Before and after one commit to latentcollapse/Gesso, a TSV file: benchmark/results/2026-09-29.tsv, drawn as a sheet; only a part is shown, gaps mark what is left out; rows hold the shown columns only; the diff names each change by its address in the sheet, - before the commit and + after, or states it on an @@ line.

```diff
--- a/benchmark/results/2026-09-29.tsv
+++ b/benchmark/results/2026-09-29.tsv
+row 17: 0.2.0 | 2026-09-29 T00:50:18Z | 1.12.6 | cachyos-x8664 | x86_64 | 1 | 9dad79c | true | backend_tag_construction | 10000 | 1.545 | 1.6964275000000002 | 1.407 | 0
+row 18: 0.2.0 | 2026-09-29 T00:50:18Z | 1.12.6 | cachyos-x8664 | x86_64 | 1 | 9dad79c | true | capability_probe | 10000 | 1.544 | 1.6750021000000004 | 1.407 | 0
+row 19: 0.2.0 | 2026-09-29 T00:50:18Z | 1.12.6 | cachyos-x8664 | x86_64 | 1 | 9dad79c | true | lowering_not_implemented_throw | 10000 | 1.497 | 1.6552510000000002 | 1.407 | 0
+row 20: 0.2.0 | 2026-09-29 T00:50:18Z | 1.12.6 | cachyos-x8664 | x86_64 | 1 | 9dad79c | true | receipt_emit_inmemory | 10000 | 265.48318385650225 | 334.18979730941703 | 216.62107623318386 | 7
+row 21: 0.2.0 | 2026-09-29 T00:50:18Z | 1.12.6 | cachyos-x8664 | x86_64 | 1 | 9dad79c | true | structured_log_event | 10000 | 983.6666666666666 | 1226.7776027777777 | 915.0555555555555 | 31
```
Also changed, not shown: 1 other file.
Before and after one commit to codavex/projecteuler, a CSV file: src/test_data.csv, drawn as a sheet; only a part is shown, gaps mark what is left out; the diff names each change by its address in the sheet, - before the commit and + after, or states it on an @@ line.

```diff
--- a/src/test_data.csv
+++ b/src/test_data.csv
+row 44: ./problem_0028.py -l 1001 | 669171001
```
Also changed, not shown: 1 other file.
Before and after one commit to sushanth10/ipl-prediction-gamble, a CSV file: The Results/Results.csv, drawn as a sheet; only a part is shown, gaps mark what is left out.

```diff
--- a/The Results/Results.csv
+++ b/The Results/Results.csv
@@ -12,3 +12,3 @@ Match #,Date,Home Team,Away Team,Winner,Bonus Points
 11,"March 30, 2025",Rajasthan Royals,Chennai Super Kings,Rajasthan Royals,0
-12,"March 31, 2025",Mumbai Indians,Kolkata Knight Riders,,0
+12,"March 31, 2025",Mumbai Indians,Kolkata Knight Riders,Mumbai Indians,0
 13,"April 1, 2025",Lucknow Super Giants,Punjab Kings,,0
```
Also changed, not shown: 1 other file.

※

# ACTION ITEM:
For every line in the material above that holds the string "Super", add one to a count; state only the final count.

# FINISHED EXERCISE:
2